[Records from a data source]
- - - -

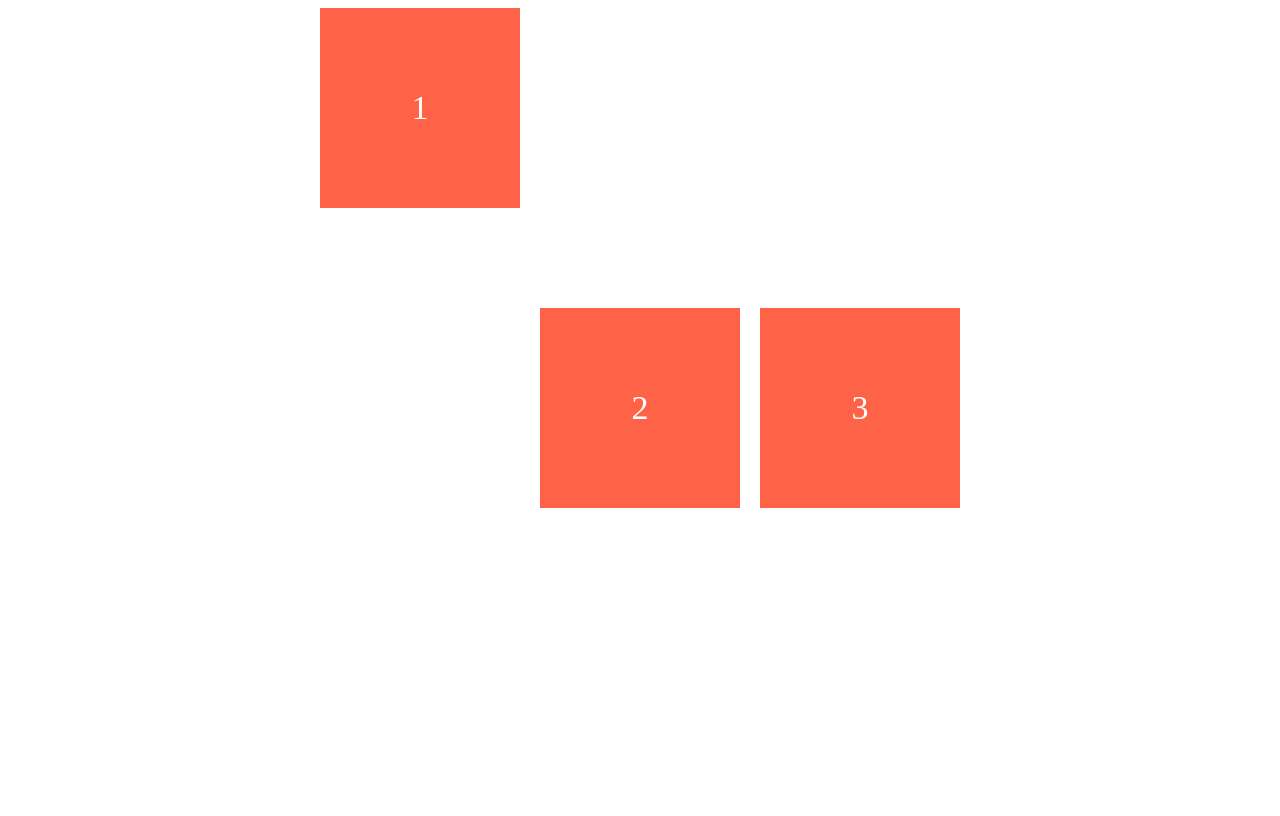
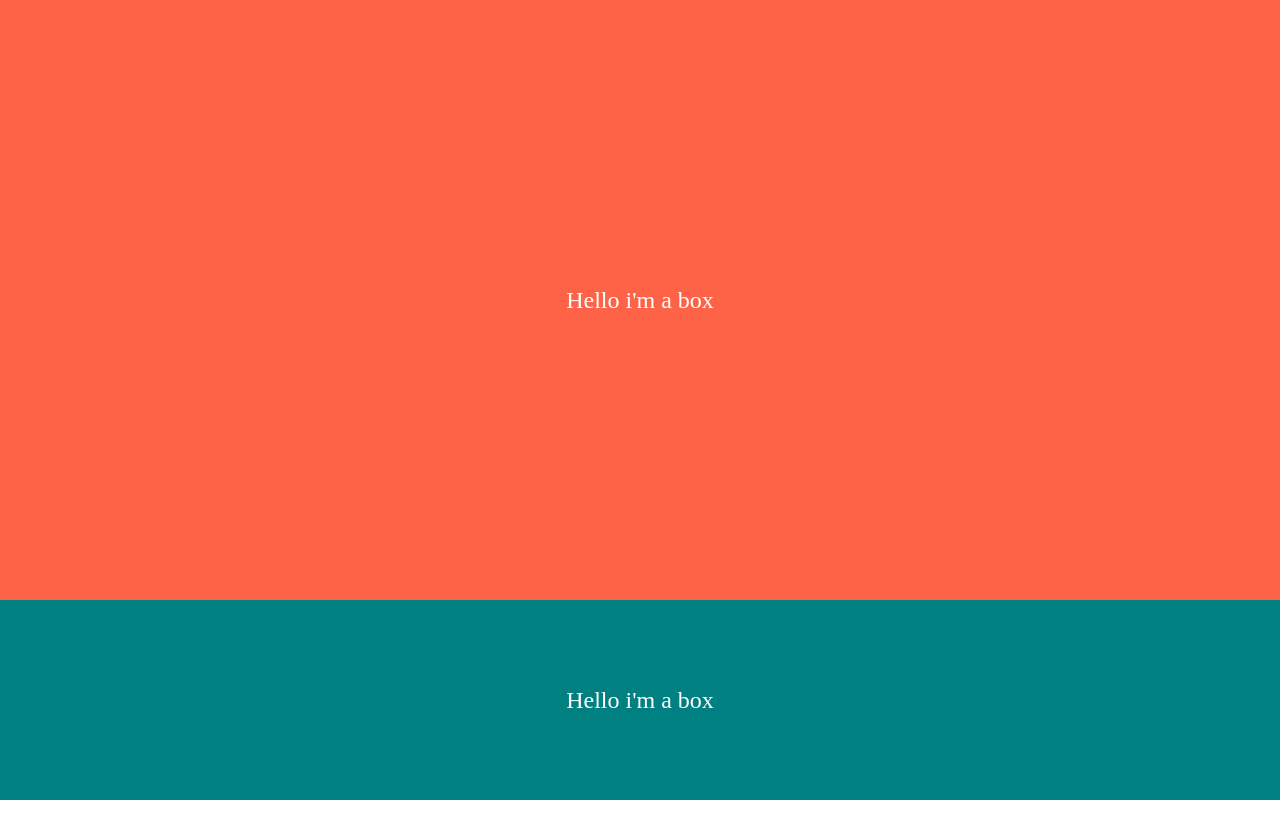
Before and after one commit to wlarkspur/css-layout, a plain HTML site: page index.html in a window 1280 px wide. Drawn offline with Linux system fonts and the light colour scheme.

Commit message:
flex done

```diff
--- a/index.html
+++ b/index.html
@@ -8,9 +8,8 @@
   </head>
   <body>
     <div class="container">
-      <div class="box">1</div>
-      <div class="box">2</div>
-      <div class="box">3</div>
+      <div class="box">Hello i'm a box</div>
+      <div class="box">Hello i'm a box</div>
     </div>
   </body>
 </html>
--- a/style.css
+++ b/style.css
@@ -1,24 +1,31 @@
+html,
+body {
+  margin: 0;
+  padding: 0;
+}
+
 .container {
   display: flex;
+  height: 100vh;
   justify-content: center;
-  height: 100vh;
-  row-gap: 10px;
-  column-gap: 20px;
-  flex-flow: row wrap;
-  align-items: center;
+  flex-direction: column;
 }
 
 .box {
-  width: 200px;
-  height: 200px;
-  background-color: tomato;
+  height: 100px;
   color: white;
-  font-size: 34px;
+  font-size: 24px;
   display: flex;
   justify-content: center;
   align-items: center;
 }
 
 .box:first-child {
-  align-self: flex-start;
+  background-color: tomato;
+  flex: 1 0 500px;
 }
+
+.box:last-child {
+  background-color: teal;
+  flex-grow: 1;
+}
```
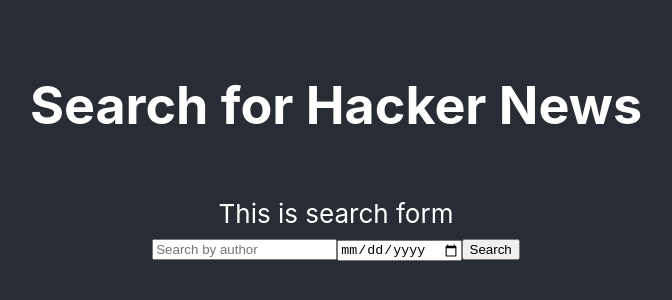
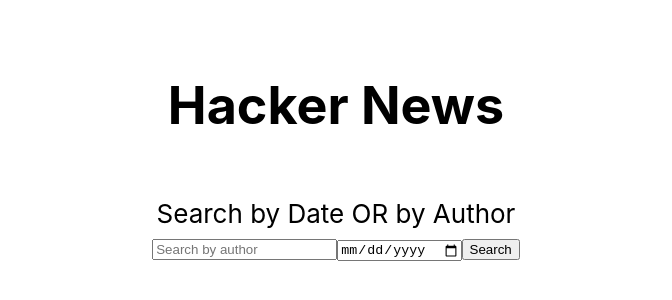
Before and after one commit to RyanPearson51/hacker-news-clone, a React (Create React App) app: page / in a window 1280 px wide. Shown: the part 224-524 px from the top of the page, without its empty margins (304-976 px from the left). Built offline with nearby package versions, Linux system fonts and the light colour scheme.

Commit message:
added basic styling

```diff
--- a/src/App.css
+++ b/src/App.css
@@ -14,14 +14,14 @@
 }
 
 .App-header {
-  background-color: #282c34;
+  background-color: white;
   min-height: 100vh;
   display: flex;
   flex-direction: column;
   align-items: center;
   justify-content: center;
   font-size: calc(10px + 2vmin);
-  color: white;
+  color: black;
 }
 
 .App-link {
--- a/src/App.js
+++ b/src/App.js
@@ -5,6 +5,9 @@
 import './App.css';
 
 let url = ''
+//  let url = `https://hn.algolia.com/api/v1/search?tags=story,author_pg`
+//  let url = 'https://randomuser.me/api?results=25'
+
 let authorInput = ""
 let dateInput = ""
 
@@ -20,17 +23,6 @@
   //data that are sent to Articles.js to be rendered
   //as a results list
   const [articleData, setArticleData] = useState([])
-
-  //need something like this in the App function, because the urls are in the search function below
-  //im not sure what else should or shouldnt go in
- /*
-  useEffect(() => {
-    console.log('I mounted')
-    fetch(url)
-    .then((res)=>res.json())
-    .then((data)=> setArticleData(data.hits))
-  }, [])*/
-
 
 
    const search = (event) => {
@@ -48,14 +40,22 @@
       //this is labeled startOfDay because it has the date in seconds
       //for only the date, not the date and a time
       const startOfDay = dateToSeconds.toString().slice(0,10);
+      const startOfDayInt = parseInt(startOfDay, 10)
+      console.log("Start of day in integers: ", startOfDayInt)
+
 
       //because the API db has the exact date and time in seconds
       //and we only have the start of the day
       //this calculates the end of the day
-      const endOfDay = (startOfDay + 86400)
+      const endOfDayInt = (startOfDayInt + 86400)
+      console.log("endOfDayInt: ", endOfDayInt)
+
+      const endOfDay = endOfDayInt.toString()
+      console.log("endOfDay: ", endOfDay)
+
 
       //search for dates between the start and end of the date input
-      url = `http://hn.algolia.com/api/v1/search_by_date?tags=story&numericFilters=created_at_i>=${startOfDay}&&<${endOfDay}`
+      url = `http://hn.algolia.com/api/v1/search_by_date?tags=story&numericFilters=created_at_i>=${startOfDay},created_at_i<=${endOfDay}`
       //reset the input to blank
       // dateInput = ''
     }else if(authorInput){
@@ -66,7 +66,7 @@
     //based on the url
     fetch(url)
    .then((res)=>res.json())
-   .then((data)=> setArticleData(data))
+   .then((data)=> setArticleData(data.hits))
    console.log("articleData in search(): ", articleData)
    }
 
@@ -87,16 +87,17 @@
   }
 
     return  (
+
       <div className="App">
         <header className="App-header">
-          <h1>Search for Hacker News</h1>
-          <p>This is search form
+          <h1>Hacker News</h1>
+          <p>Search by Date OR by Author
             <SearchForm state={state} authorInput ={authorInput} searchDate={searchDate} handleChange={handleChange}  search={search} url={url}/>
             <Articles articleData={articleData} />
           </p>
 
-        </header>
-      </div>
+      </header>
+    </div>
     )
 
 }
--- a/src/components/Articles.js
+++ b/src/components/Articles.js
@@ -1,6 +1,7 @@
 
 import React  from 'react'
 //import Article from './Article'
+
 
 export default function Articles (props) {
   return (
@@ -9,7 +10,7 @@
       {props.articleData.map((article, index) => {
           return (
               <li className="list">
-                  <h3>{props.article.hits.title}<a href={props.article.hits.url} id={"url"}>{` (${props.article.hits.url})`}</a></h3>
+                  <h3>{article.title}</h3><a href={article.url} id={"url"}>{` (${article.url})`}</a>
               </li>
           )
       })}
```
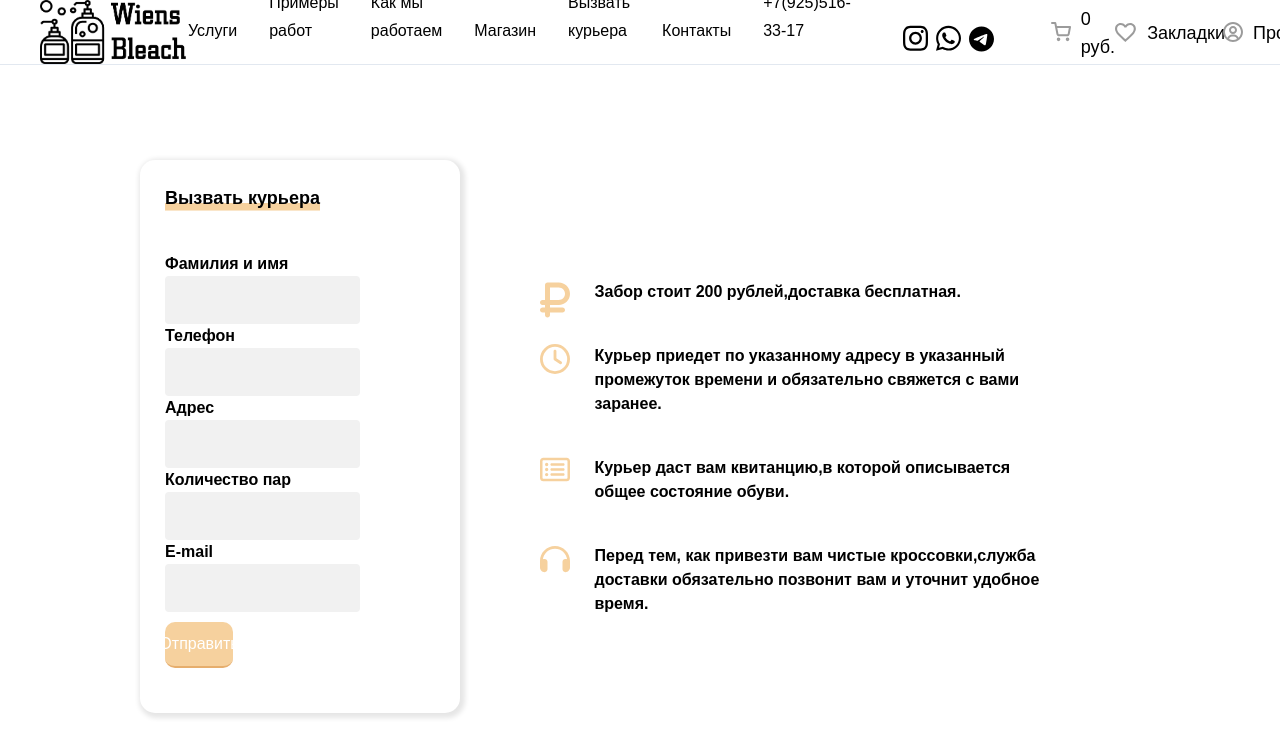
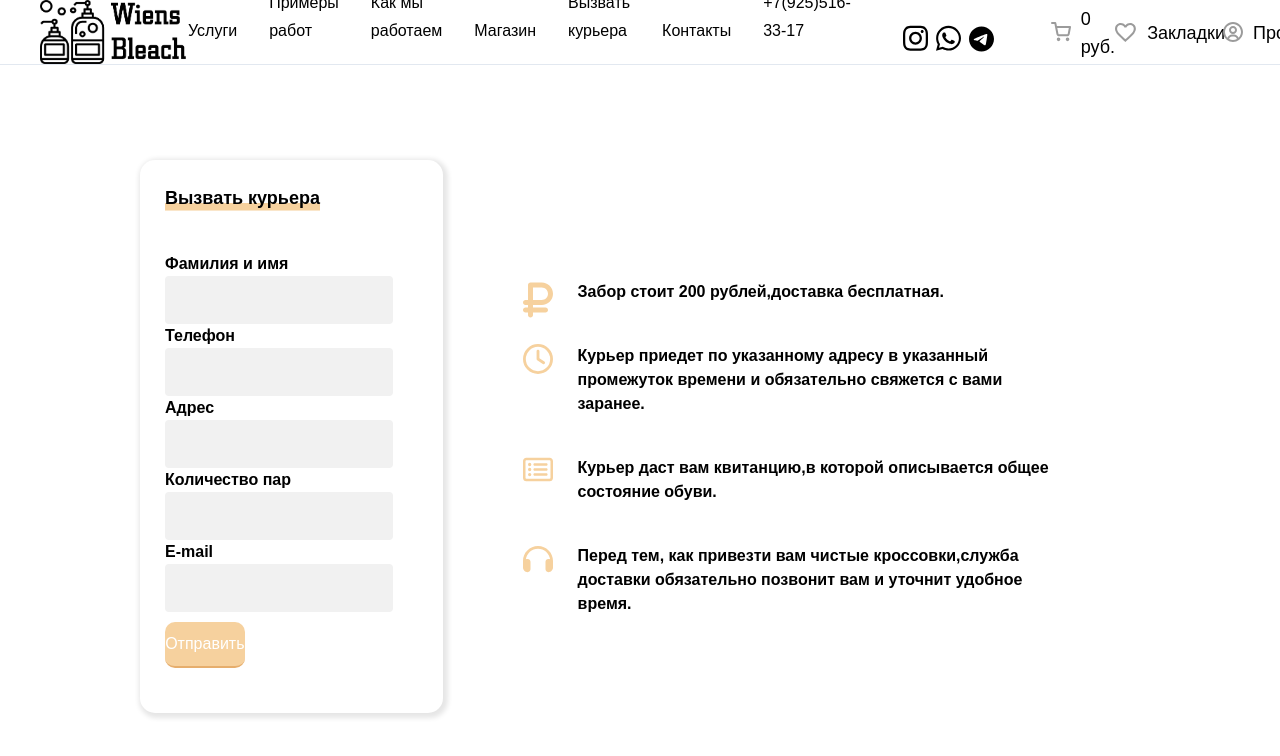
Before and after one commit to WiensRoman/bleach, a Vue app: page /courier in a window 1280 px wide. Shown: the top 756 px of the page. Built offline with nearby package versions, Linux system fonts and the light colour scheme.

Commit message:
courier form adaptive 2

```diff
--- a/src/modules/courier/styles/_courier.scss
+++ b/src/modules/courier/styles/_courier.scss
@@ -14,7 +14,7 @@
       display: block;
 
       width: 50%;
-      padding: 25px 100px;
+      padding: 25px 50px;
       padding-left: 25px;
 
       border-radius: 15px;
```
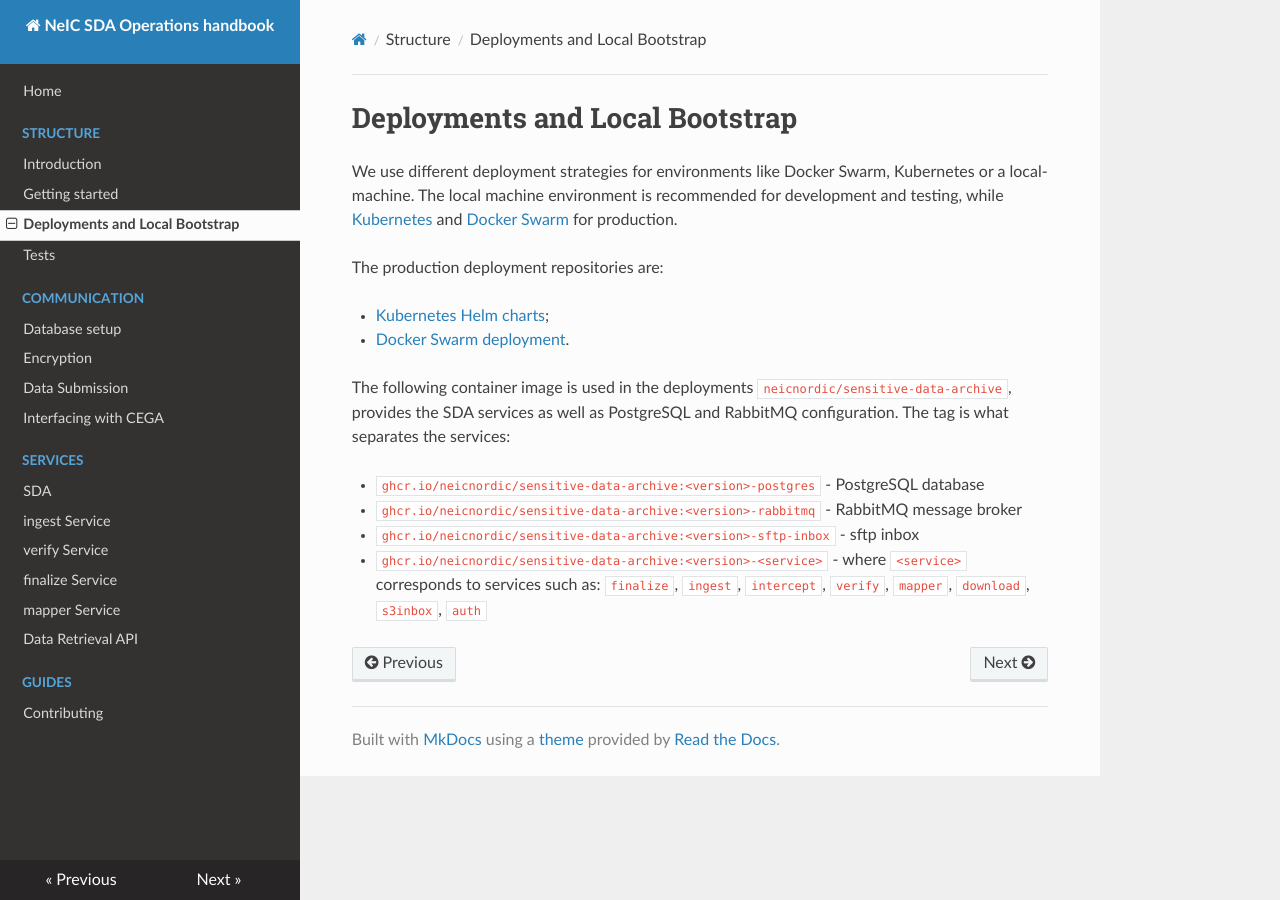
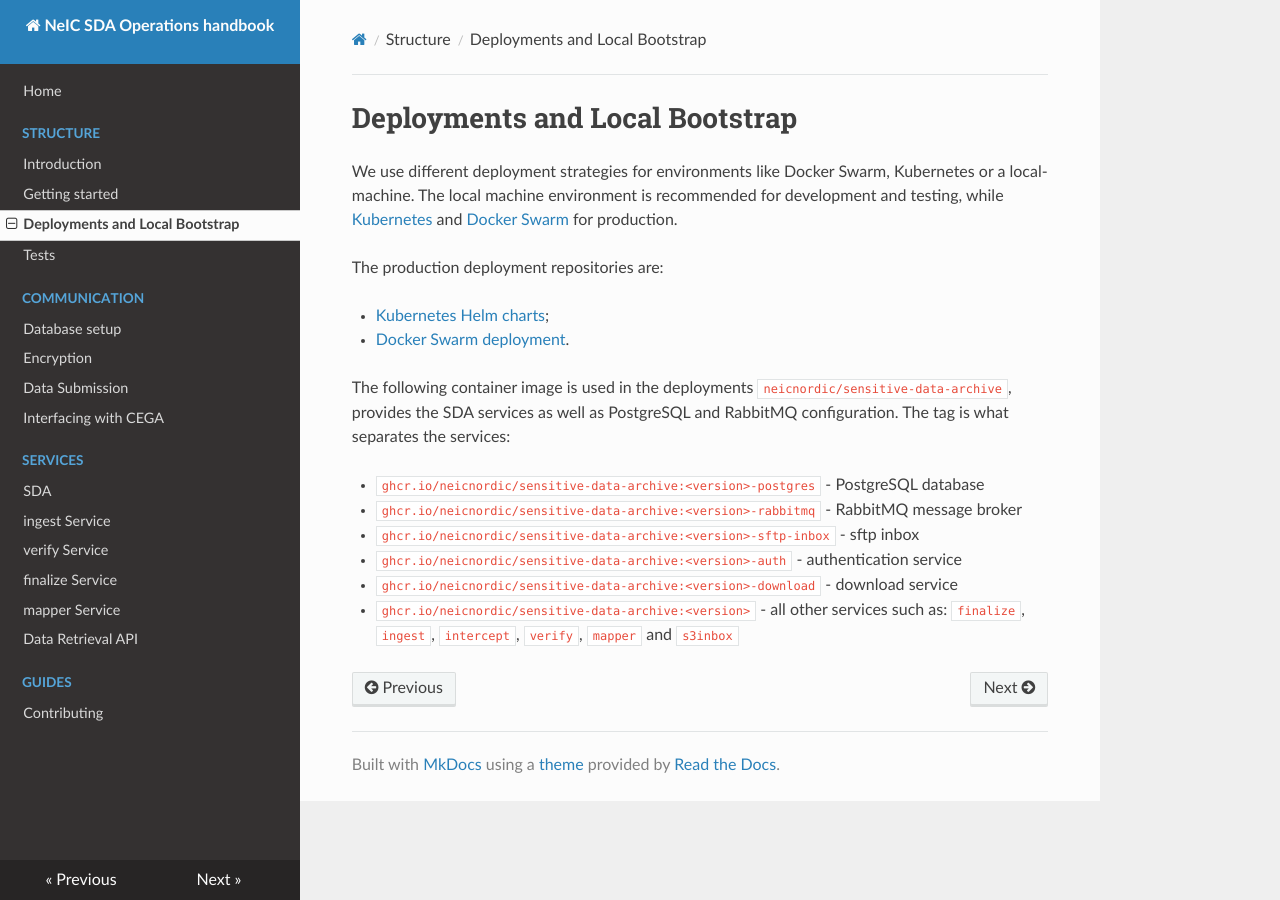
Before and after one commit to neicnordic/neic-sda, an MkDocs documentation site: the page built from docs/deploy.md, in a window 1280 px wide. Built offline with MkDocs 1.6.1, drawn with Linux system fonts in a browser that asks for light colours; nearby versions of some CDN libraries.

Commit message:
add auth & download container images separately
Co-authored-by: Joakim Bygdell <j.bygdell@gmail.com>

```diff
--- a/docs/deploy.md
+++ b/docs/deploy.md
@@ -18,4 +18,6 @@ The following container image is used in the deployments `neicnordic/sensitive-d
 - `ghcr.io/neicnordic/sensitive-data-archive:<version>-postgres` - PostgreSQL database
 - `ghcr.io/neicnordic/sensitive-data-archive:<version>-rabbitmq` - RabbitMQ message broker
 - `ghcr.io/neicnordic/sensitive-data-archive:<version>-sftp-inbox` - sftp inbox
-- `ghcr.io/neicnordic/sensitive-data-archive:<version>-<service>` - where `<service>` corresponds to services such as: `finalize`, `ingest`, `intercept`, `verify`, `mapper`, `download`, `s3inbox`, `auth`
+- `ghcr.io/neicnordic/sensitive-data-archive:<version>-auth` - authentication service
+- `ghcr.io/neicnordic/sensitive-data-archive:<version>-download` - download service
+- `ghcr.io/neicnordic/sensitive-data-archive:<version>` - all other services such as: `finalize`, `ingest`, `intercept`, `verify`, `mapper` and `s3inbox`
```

- - - -

◆ Task prompt
Which lines of the data hold the string "const"? Return each of them.

◆ Response to this task
   const [articleData, setArticleData] = useState([])
    const search = (event) => {
       const startOfDay = dateToSeconds.toString().slice(0,10);
+      const startOfDayInt = parseInt(startOfDay, 10)
-      const endOfDay = (startOfDay + 86400)
+      const endOfDayInt = (startOfDayInt + 86400)
+      const endOfDay = endOfDayInt.toString()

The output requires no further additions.